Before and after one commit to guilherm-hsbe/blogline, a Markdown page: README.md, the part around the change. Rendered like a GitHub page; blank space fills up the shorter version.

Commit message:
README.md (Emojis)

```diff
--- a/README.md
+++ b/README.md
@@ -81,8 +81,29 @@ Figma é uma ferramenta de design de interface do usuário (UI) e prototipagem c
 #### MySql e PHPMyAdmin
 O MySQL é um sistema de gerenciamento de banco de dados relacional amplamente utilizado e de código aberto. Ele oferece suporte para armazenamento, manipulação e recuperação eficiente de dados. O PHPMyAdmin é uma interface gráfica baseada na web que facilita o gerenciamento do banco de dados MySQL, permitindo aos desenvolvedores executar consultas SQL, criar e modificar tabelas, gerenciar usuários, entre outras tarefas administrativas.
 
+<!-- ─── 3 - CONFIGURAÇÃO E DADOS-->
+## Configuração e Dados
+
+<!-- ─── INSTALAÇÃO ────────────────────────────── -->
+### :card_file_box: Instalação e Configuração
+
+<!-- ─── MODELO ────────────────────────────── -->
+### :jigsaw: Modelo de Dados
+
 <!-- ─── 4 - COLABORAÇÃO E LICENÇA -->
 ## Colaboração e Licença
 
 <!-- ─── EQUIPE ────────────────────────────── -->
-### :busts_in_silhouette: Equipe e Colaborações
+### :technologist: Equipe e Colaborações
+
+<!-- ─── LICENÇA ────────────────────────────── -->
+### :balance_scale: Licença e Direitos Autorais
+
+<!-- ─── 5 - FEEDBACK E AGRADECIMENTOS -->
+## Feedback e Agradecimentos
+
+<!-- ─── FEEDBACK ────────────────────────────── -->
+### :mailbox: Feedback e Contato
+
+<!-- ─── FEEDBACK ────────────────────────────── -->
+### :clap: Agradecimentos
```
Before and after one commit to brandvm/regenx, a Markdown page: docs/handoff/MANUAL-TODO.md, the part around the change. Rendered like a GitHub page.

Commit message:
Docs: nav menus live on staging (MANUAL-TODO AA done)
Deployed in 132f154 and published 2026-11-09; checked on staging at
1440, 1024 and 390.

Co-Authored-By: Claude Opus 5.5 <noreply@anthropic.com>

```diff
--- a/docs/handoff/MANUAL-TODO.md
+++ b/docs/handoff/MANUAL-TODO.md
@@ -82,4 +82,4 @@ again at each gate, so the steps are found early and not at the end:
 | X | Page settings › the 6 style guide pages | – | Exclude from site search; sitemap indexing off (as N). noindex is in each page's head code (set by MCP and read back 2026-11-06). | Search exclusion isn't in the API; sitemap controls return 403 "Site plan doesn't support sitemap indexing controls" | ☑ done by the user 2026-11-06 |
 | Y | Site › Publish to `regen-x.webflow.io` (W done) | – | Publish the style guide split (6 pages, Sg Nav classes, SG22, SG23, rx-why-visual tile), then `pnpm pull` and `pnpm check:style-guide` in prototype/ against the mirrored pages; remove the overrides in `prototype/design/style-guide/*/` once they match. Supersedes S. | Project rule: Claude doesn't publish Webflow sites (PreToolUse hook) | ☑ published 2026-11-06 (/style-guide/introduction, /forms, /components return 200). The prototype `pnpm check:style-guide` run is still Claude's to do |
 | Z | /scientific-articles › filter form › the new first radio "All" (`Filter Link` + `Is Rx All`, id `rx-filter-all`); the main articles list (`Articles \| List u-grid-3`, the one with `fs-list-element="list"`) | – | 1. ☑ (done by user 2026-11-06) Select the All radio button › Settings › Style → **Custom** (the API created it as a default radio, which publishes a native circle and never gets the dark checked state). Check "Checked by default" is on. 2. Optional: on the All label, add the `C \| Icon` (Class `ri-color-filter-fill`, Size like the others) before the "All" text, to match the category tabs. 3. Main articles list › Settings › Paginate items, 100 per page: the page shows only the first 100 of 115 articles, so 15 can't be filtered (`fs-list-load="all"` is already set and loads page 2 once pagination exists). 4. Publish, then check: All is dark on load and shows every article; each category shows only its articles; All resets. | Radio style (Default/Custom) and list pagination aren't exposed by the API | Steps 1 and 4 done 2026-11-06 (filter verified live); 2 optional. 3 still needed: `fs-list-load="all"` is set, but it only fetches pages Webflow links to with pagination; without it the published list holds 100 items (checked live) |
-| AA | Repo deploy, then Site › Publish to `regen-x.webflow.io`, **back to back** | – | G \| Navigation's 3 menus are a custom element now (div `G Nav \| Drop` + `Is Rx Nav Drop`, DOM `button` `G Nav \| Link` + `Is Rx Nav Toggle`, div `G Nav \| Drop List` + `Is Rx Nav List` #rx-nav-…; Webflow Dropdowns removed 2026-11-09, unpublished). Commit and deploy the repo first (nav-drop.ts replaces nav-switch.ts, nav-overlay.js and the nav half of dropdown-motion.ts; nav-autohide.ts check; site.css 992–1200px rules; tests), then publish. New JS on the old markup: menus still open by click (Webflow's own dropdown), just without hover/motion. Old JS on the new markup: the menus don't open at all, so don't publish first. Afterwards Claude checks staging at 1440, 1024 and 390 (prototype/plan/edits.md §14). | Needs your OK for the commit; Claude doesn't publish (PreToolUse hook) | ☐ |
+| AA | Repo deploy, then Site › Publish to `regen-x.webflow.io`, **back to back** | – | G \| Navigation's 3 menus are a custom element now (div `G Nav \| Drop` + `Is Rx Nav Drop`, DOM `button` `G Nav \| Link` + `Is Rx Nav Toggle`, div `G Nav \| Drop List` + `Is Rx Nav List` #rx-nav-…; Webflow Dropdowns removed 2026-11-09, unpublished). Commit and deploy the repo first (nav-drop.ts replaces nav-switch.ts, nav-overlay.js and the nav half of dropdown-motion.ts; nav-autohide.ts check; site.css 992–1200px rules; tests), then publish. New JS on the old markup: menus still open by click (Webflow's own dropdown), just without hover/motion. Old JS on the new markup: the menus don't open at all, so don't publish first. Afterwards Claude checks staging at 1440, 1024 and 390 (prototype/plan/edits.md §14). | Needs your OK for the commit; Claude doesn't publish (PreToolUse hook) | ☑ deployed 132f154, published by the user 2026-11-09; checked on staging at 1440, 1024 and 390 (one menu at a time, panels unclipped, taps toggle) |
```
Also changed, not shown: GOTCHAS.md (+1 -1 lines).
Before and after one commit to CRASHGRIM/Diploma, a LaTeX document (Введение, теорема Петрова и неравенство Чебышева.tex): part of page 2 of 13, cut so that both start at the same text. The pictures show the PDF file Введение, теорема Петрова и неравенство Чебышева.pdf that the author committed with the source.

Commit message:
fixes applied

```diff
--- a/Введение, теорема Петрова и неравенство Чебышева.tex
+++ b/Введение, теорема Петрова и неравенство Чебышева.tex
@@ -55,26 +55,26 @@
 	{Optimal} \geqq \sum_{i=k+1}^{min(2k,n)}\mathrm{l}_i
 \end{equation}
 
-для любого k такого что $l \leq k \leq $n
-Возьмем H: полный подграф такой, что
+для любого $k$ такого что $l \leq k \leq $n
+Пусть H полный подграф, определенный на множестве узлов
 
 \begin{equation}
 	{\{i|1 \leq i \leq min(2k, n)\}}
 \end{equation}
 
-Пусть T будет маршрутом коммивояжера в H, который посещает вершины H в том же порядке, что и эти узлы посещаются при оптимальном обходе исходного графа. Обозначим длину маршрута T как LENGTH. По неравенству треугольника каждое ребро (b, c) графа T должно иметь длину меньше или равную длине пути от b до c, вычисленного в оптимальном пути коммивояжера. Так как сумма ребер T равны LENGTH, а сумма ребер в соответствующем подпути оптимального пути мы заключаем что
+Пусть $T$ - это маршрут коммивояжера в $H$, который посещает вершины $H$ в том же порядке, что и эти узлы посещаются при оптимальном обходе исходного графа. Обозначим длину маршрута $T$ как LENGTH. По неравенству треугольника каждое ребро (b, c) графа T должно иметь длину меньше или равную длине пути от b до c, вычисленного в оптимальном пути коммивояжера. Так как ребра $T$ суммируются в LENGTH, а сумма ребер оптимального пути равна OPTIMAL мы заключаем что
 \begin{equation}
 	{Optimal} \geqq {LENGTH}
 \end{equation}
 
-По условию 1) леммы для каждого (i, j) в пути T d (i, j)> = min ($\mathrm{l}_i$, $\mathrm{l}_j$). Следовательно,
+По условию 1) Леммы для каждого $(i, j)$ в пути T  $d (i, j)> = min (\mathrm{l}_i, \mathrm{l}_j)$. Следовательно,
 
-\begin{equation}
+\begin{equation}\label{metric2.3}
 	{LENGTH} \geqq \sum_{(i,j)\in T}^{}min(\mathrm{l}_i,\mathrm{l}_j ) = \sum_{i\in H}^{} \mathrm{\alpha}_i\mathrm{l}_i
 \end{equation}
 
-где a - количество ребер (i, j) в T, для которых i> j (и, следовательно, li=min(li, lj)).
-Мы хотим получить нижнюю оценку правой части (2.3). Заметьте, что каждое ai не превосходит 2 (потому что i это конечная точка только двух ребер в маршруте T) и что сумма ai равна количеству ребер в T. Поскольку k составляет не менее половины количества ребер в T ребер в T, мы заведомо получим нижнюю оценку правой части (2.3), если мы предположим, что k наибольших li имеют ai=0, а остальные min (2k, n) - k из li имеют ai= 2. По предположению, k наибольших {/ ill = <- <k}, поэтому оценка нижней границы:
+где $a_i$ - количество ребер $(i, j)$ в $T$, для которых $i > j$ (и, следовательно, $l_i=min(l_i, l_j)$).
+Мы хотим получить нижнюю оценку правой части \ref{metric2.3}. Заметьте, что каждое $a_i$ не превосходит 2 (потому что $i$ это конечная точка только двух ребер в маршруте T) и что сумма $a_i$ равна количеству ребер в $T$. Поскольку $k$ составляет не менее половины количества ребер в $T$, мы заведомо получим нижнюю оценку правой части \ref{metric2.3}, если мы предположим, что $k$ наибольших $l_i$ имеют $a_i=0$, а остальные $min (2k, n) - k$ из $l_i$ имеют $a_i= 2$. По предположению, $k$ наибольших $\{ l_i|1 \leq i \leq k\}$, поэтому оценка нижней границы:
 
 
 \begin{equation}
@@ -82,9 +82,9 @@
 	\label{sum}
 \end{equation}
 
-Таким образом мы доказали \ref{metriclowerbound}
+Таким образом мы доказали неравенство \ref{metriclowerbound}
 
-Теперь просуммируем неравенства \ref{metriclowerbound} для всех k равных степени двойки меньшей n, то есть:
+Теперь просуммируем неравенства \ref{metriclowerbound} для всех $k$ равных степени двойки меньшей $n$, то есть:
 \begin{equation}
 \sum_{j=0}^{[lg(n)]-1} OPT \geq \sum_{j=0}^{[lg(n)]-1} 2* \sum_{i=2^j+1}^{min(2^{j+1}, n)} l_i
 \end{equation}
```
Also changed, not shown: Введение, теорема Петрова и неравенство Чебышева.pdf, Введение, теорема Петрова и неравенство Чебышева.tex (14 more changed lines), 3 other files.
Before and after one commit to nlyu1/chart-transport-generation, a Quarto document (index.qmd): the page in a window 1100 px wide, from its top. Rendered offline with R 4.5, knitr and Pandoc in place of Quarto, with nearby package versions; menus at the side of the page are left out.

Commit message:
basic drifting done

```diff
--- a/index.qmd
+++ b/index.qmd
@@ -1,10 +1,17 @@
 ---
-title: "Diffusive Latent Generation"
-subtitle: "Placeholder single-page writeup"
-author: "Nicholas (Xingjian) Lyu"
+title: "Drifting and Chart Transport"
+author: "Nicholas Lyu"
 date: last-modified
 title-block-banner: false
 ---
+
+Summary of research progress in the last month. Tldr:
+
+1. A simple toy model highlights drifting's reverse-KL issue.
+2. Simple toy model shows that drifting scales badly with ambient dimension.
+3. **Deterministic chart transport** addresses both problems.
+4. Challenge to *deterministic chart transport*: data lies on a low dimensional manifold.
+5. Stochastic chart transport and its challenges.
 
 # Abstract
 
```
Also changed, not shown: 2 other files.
──────────
* **What you need to do**:
Across the material, report every line that has the word "metriclowerbound".

* **Final answer**:
-Таким образом мы доказали \ref{metriclowerbound}
+Таким образом мы доказали неравенство \ref{metriclowerbound}
-Теперь просуммируем неравенства \ref{metriclowerbound} для всех k равных степени двойки меньшей n, то есть:
+Теперь просуммируем неравенства \ref{metriclowerbound} для всех $k$ равных степени двойки меньшей $n$, то есть:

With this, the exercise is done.